#### ACTIVITY:
In the records below, find each line with the word "rounded" and copy it.

#### DATA IN THIS EXERCISE:
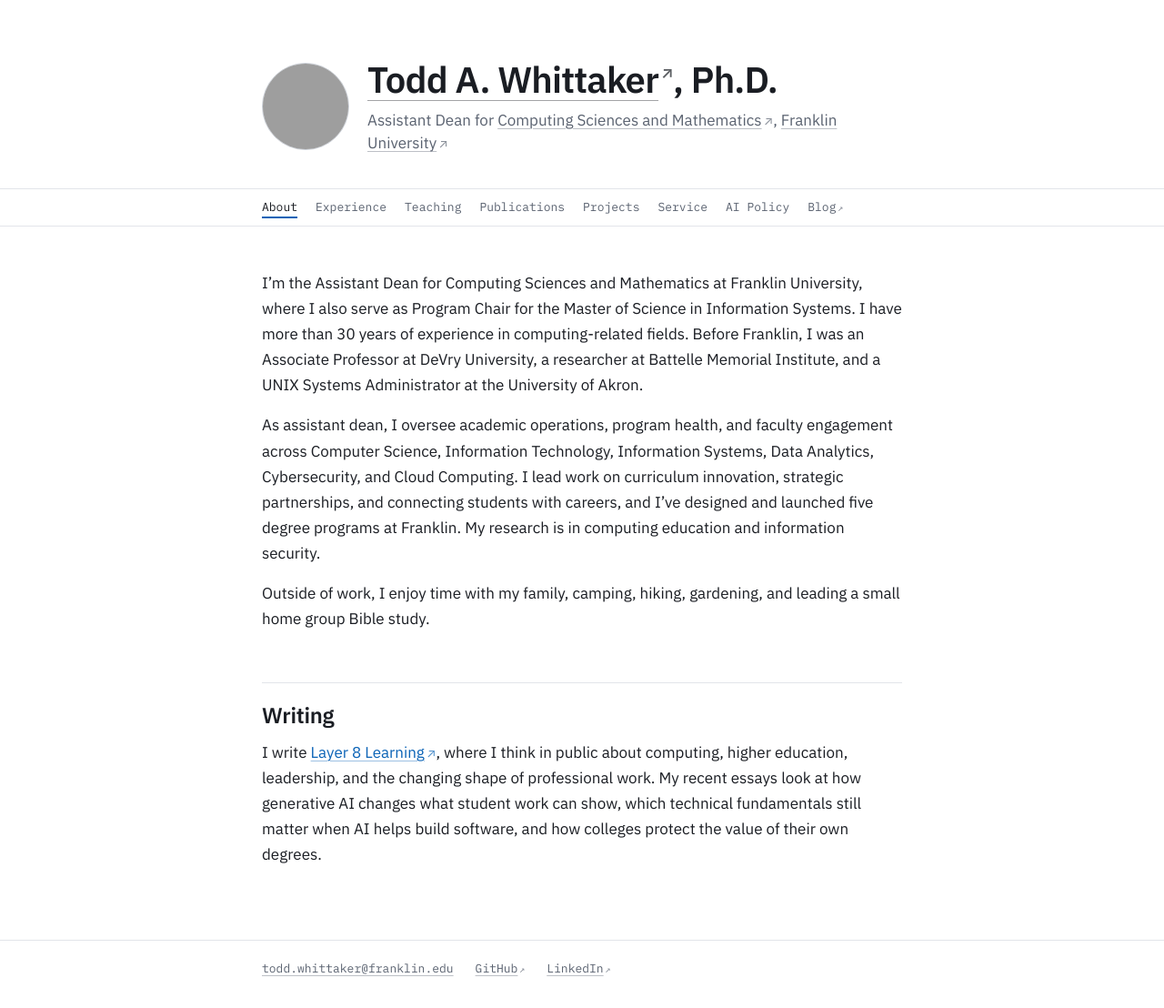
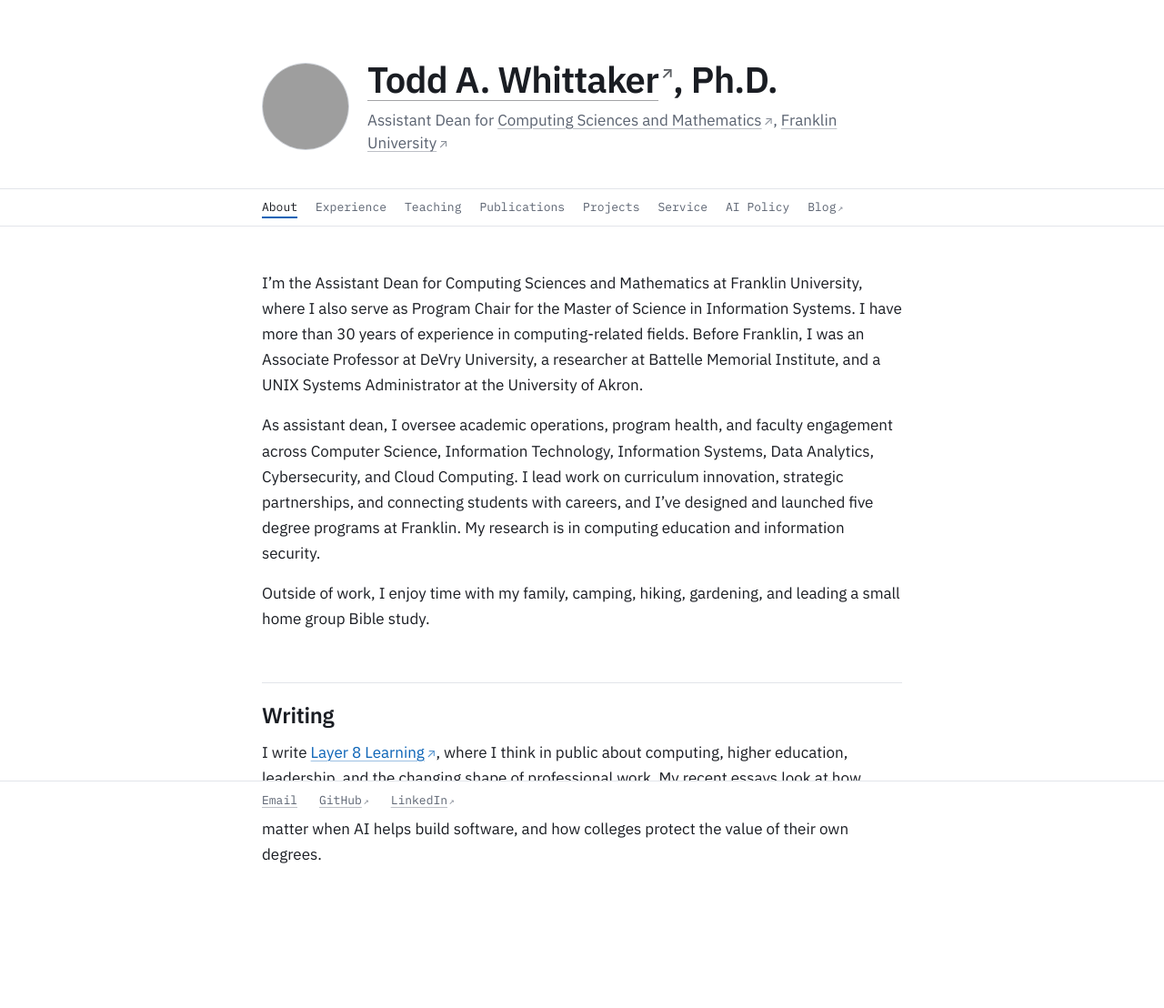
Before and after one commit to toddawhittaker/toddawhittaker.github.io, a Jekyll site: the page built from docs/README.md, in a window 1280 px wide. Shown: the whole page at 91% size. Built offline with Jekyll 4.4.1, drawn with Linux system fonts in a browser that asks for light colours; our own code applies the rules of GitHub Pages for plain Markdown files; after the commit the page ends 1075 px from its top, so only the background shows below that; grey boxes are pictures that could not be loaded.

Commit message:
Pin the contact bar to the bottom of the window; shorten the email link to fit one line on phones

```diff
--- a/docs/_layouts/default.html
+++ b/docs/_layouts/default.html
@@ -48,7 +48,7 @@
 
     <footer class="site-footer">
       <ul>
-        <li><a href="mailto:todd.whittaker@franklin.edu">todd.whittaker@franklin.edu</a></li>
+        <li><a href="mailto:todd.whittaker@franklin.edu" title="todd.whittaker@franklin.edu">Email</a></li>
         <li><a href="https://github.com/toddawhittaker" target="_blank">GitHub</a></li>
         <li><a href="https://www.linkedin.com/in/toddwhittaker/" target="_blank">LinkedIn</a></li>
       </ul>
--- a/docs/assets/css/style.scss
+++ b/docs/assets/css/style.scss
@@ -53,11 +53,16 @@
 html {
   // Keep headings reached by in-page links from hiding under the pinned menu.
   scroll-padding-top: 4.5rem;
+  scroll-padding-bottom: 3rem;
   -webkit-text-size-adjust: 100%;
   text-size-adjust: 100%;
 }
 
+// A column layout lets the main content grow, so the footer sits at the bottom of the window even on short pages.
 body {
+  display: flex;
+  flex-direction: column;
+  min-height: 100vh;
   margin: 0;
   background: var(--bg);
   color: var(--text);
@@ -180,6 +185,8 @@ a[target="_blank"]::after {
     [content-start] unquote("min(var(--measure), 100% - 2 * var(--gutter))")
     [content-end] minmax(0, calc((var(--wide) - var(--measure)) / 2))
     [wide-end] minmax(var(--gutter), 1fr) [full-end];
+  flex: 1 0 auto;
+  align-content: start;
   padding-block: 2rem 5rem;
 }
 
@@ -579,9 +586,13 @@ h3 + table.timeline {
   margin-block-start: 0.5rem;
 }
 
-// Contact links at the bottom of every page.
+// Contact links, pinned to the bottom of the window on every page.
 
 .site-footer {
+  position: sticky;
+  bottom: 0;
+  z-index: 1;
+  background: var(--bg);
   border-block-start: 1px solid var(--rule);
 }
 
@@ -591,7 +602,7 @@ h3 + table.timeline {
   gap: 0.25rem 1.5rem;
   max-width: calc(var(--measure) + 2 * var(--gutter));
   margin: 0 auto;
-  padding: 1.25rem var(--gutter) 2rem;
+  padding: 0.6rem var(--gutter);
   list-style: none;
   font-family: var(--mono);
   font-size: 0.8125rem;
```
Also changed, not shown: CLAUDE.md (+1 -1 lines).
---
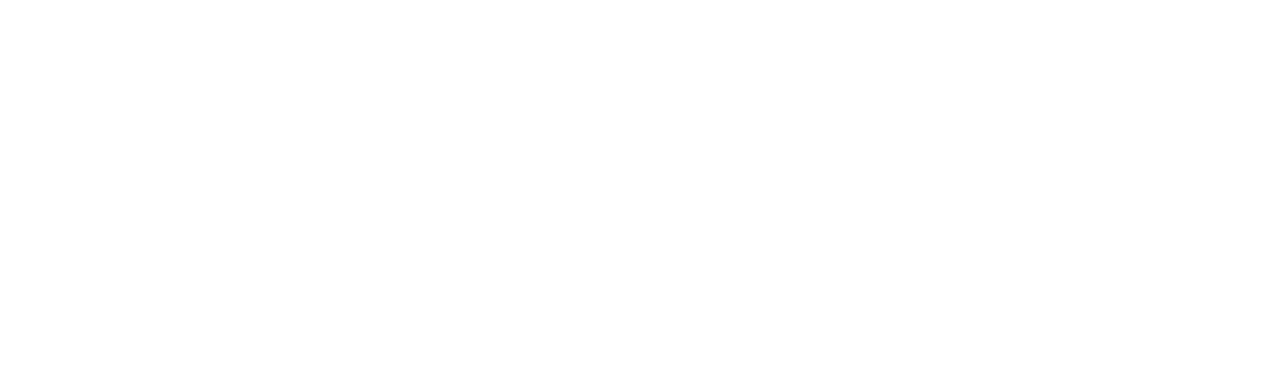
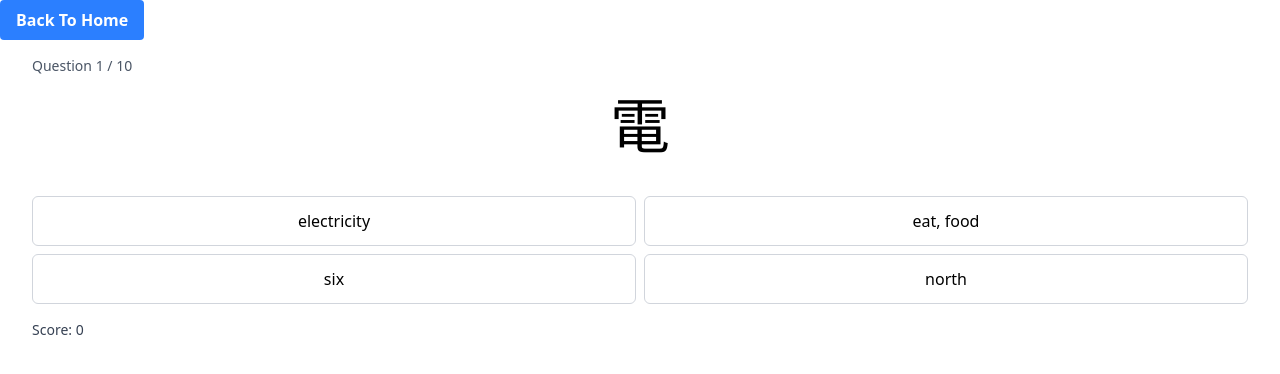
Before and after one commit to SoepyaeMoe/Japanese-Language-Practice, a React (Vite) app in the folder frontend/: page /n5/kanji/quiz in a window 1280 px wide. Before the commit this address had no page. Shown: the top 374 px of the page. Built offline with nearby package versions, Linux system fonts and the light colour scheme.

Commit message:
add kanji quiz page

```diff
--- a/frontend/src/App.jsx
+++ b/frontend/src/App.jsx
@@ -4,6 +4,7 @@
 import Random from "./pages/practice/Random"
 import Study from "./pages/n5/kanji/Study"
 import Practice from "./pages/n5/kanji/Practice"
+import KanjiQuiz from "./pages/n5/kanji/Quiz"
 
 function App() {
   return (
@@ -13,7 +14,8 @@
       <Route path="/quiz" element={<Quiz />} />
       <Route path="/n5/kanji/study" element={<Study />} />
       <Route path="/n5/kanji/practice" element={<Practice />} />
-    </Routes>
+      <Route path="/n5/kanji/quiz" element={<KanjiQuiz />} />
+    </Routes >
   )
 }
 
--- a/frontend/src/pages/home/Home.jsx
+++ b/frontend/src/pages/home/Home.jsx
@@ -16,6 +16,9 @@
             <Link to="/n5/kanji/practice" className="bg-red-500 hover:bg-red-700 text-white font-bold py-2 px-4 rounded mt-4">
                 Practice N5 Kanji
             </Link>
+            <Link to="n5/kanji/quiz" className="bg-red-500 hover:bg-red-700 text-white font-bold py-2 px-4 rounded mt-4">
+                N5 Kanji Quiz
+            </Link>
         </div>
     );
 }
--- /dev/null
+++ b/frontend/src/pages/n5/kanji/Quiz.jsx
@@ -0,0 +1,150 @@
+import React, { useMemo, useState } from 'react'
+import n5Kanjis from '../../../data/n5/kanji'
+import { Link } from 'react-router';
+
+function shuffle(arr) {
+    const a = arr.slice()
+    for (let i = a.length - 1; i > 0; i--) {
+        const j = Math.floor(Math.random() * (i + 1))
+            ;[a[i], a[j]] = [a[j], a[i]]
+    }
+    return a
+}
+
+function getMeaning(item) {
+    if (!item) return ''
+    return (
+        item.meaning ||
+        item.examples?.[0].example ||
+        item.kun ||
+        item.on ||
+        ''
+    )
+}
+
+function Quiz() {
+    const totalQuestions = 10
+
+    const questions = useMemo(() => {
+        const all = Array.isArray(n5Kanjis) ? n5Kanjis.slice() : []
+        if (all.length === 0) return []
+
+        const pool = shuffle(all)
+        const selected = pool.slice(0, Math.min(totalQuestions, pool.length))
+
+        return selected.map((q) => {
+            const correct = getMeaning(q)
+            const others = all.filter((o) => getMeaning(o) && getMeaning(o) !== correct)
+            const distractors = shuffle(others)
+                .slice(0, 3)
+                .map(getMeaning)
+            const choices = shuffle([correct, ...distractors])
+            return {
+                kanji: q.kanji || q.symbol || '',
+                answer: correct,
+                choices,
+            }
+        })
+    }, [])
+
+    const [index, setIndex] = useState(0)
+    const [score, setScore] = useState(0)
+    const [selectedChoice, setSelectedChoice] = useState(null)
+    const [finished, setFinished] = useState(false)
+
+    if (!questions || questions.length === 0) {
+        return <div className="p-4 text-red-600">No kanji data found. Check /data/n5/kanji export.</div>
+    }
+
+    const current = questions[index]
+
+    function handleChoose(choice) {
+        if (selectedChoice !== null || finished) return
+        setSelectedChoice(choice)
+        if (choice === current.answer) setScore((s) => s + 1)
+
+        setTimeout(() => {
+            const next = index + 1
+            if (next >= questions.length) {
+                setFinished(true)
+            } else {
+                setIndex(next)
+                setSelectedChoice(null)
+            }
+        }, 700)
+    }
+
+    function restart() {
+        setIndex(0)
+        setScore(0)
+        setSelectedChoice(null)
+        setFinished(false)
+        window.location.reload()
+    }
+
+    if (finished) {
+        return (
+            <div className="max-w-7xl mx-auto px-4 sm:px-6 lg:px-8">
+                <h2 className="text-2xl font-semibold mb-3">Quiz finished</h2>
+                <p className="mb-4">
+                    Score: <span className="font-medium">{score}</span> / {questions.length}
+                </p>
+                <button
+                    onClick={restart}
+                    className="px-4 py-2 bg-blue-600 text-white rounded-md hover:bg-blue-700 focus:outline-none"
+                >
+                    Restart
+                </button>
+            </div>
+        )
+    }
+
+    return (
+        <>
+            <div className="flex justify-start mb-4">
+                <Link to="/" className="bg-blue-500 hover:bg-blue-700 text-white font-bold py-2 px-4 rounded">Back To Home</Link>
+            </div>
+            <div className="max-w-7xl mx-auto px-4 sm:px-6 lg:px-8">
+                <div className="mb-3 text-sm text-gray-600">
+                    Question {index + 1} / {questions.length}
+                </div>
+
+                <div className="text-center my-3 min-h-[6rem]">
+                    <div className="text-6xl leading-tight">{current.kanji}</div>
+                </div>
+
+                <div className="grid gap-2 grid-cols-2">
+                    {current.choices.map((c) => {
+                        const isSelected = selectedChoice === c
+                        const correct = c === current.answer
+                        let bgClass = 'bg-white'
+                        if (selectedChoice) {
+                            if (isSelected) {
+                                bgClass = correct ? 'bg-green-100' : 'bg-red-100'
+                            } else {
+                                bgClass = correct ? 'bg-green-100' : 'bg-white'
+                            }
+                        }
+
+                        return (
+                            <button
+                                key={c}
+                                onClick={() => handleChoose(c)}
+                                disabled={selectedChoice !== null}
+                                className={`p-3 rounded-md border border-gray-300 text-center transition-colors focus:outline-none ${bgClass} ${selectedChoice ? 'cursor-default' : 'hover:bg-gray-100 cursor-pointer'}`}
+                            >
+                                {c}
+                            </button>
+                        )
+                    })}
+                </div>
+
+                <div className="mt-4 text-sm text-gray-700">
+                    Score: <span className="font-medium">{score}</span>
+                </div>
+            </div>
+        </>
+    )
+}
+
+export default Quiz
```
---
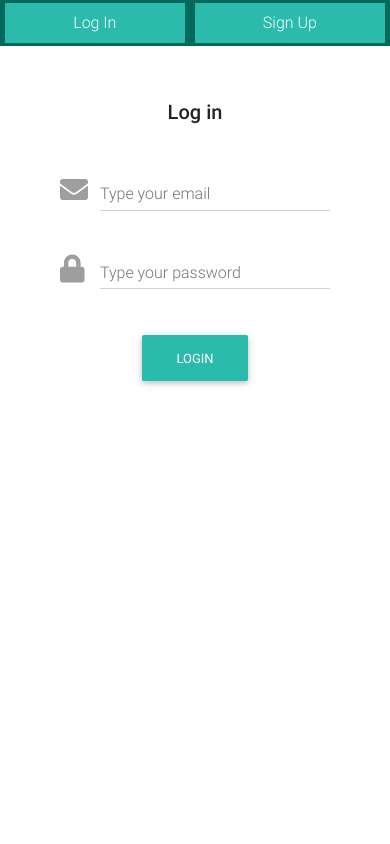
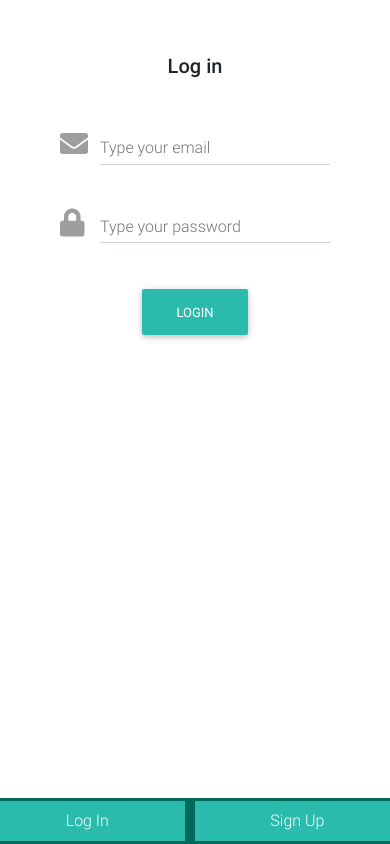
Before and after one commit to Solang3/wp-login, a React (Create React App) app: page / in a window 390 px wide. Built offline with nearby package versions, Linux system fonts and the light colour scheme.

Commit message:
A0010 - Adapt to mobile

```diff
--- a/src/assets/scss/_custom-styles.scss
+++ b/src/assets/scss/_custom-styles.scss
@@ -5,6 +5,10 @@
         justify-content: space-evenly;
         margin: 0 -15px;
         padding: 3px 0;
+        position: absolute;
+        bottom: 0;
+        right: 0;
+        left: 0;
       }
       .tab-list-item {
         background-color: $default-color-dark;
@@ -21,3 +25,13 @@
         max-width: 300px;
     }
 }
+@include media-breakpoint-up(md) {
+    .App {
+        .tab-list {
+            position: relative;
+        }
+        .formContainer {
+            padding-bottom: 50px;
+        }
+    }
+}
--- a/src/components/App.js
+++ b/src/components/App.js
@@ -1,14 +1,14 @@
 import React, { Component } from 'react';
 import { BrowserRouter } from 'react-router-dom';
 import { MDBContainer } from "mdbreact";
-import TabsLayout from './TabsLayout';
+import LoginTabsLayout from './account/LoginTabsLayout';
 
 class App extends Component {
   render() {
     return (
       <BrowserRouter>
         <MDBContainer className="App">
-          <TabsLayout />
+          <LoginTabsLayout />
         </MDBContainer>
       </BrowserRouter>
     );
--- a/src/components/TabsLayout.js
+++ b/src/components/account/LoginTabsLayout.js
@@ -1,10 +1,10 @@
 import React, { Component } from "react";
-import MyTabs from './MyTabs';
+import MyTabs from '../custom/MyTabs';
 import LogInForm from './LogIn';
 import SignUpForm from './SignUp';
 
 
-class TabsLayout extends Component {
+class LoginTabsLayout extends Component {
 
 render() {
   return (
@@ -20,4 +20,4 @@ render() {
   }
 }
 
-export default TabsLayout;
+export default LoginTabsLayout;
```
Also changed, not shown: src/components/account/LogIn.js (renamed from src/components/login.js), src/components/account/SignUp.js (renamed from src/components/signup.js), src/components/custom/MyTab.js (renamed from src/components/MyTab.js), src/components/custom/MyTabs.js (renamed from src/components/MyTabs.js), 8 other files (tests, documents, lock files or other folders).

#### OUTPUT:
             <Link to="/n5/kanji/practice" className="bg-red-500 hover:bg-red-700 text-white font-bold py-2 px-4 rounded mt-4">
+            <Link to="n5/kanji/quiz" className="bg-red-500 hover:bg-red-700 text-white font-bold py-2 px-4 rounded mt-4">
+                    className="px-4 py-2 bg-blue-600 text-white rounded-md hover:bg-blue-700 focus:outline-none"
+                <Link to="/" className="bg-blue-500 hover:bg-blue-700 text-white font-bold py-2 px-4 rounded">Back To Home</Link>
+                                className={`p-3 rounded-md border border-gray-300 text-center transition-colors focus:outline-none ${bgClass} ${selectedChoice ? 'cursor-default' : 'hover:bg-gray-100 cursor-pointer'}`}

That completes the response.